Anthony Bourdain wasn't always a cool cat in front of a camera. His producers, Chris Collins and Lydia Tenaglia — who convinced him to do television, to begin with — revealed in a new documentary, "Road Runner" that they thought they'd made a mistake when they landed in Japan and started filming "A Cook's Tour." Bourdain was camera shy and often terse. He'd never truly traveled before, either.

And yet, televised entertainment quickly became Bourdain's career. At first, t.v. series were, perhaps, primarily a means to make ends meet. "That was always my thought," says Bourdain in Roadrunner footage. "That if I get enough money, I'd like to live like a normal person". But for Bourdain, being in front of a camera soon became as natural for him as breathing. From "A Cook's Tour" to "Parts Unknown" to "No Reservations," — from Japan to Thailand to Antarctica to the French Alps; from Havana to Jamaica to Myanmar to Russia (via Lonely Planet) — the road and the camera consumed him. After Bourdain's suicide, a source told People, "It was as if he gave everything to his work and then had nothing, zero, left for himself afterwards."

There was one show, however, that escaped the beloved and irreverent star of the culinary world.

The show Anthony Bourdain would have made in an 'ideal world'

If Anthony Bourdain began his career squirmish in front of a camera, he ended it that way, too.

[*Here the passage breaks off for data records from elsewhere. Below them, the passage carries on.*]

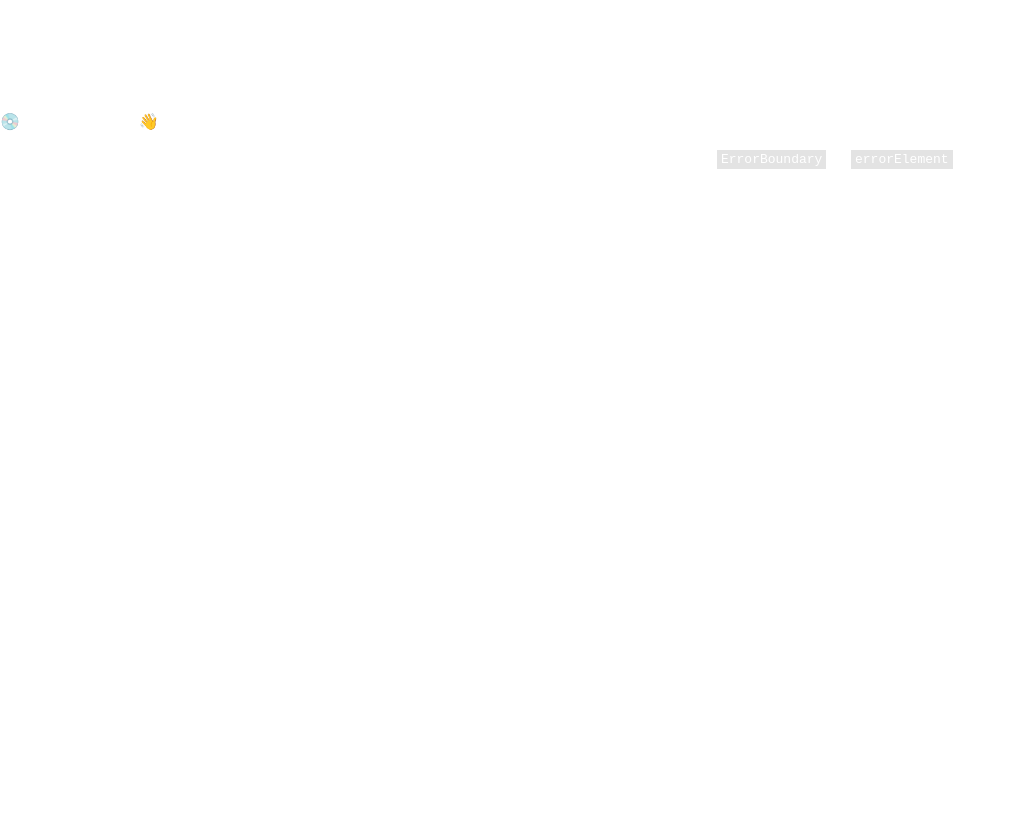
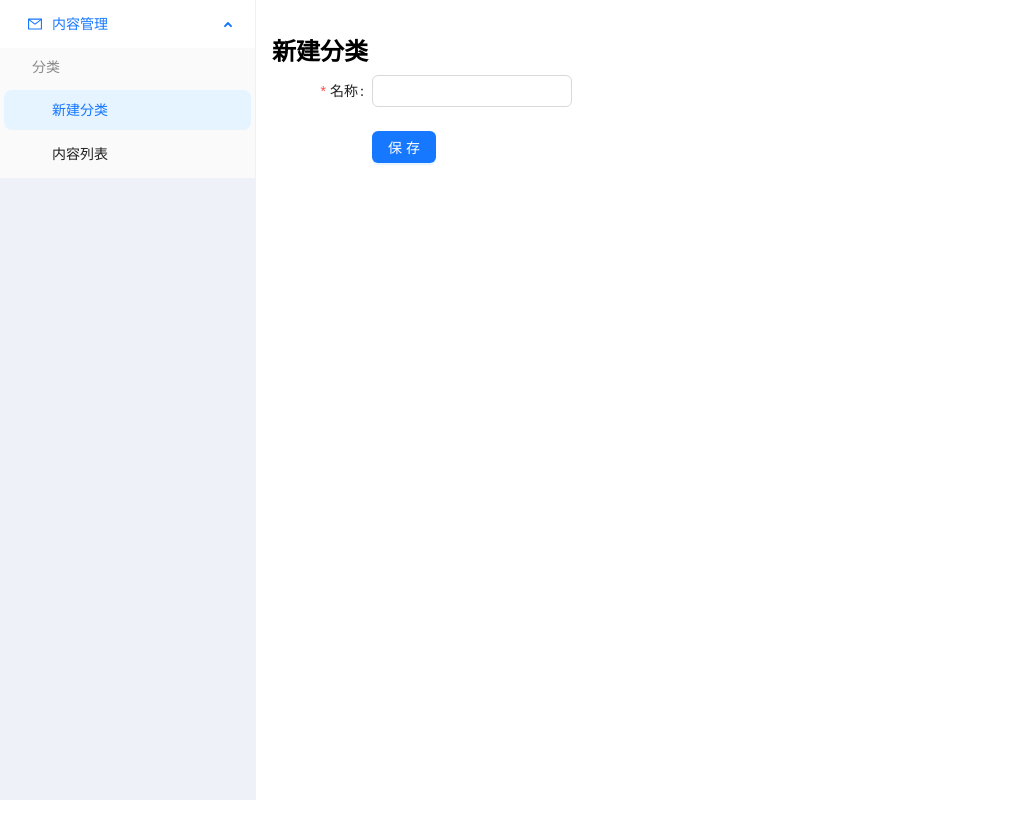
Before and after one commit to Milo-Shen/King-of-Glory-NodeJS, a React app in the folder admin/: page /#/categories/1 in a window 1280 px wide. Before the commit this address had no page. Shown: the top 838 px of the page, without its empty margins (0-1016 px from the left). Built offline with nearby package versions, Linux system fonts and the light colour scheme; the HTML template or start-up script is replaced by a standard one.

Commit message:
feat: add create category

```diff
--- a/admin/src/App.tsx
+++ b/admin/src/App.tsx
@@ -1,17 +1,19 @@
 // Import React Framework
 import React from 'react';
-import {
-  createHashRouter,
-  RouterProvider,
-  createRoutesFromElements,
-  Route,
-} from 'react-router-dom';
+import { createHashRouter, RouterProvider } from 'react-router-dom';
 
 // Import Pages
 import Home from './Pages/Home/Home.tsx';
 
-const router = createHashRouter(
-  createRoutesFromElements(<Route path="/" element={<Home />}></Route>),
-);
+const router = createHashRouter([
+  {
+    path: '/categories/:type',
+    element: <Home />,
+  },
+  {
+    path: '/',
+    element: <Home />,
+  },
+]);
 
 export default () => <RouterProvider router={router} />;
--- a/admin/src/Global.css
+++ b/admin/src/Global.css
@@ -1,3 +1,8 @@
+html {
+  font-size: 16px;
+  color: black;
+}
+
 html,
 body,
 #root {
@@ -6,30 +11,10 @@
 }
 
 #root {
+  display: flex;
 }
 
 body {
   margin: 0;
-  color: #fff;
   font-family: Inter, Avenir, Helvetica, Arial, sans-serif;
 }
-
-.content {
-  display: flex;
-  min-height: 100vh;
-  line-height: 1.1;
-  text-align: center;
-  flex-direction: column;
-  justify-content: center;
-}
-
-.content h1 {
-  font-size: 3.6rem;
-  font-weight: 700;
-}
-
-.content p {
-  font-size: 1.2rem;
-  font-weight: 400;
-  opacity: 0.5;
-}
--- /dev/null
+++ b/admin/src/Pages/Home/Components/CreateCategory/CreateCategory.module.css
@@ -0,0 +1,8 @@
+.label {
+  font-size: 1.5rem;
+  font-weight: bold;
+}
+
+.form {
+  margin-top: 0.5rem;
+}
--- a/admin/src/Pages/Home/Components/CreateCategory/CreateCategory.tsx
+++ b/admin/src/Pages/Home/Components/CreateCategory/CreateCategory.tsx
@@ -1,8 +1,56 @@
 // Import React Framework
 import React from 'react';
 
-const CreateCategory: React.FC = () => {
-  return 'CreateCategory';
+// Import Antd
+import type { FormProps } from 'antd';
+import { Button, Form, Input } from 'antd';
+
+// Import Style
+import style from './CreateCategory.module.css';
+
+type FieldType = {
+  username?: string;
+  password?: string;
+  remember?: string;
 };
 
+const onFinish: FormProps<FieldType>['onFinish'] = (values) => {
+  console.log('Success:', values);
+};
+
+const onFinishFailed: FormProps<FieldType>['onFinishFailed'] = (errorInfo) => {
+  console.log('Failed:', errorInfo);
+};
+
+const CreateCategory: React.FC = () => (
+  <>
+    <label className={style.label}>新建分类</label>
+    <Form
+      name="basic"
+      labelCol={{ span: 8 }}
+      wrapperCol={{ span: 16 }}
+      style={{ maxWidth: 300 }}
+      initialValues={{ remember: true }}
+      onFinish={onFinish}
+      onFinishFailed={onFinishFailed}
+      autoComplete="off"
+      className={style.form}
+    >
+      <Form.Item<FieldType>
+        label="名称"
+        name="username"
+        rules={[{ required: true, message: '名称不能为空!' }]}
+      >
+        <Input />
+      </Form.Item>
+
+      <Form.Item wrapperCol={{ offset: 8, span: 16 }}>
+        <Button type="primary" htmlType="submit">
+          保存
+        </Button>
+      </Form.Item>
+    </Form>
+  </>
+);
+
 export default CreateCategory;
--- a/admin/src/Pages/Home/Home.module.css
+++ b/admin/src/Pages/Home/Home.module.css
@@ -0,0 +1,11 @@
+.leftPanel {
+  width: 16rem;
+  height: 100%;
+  background-color: rgb(238, 241, 248);
+}
+
+.rightPanel {
+  flex: 1;
+  height: 100%;
+  padding: 2rem 1rem 1rem 1rem;
+}
--- a/admin/src/Pages/Home/Home.tsx
+++ b/admin/src/Pages/Home/Home.tsx
@@ -5,12 +5,16 @@
 import { Menu } from 'antd';
 import { MailOutlined } from '@ant-design/icons';
 
+// Import Components
+import CreateCategory from './Components/CreateCategory';
+
 // Export Types
 import type { MenuProps } from 'antd';
 
 type MenuItem = Required<MenuProps>['items'][number];
 
 // Import Styles
+import style from './Home.module.css';
 
 const items: MenuItem[] = [
   {
@@ -38,17 +42,19 @@
 
   return (
     <>
-      <div>
+      <div className={style.leftPanel}>
         <Menu
           onClick={onClick}
-          style={{ width: 256 }}
+          style={{ width: '100%' }}
           defaultSelectedKeys={['1']}
           defaultOpenKeys={['sub1']}
           mode="inline"
           items={items}
         />
       </div>
-      <div>right side panel</div>
+      <div className={style.rightPanel}>
+        <CreateCategory />
+      </div>
     </>
   );
 };
```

In "Roadrunner," his crew and co-workers recount a turning point in Bourdain's life, one in which he admitted to becoming agoraphobic. The places Bourdain wanted to travel to changed as deserts and the deserted became more and more appealing to the culinary idol. Bourdain told Eater in 2016, "To climb a dune in the Egyptian desert and look out over the desert as the moon's rising, surrounded by friends that I work with, a belly full of some food that no one outside that time zone ever gets to experience, that's a 'pinch me' moment for sure."

And while Bourdain spent the second half of his life starring in t.v. shows (shows that per USA Today, made him into a millionaire) he would have been absent from the show he wanted to make. "He often talked about how in an ideal world he wouldn't be in the show," director Tom Vitale revealed in "Roadrunner." Vitale continued: "It would be his point of view, like a camera moving through space without having to see him at all."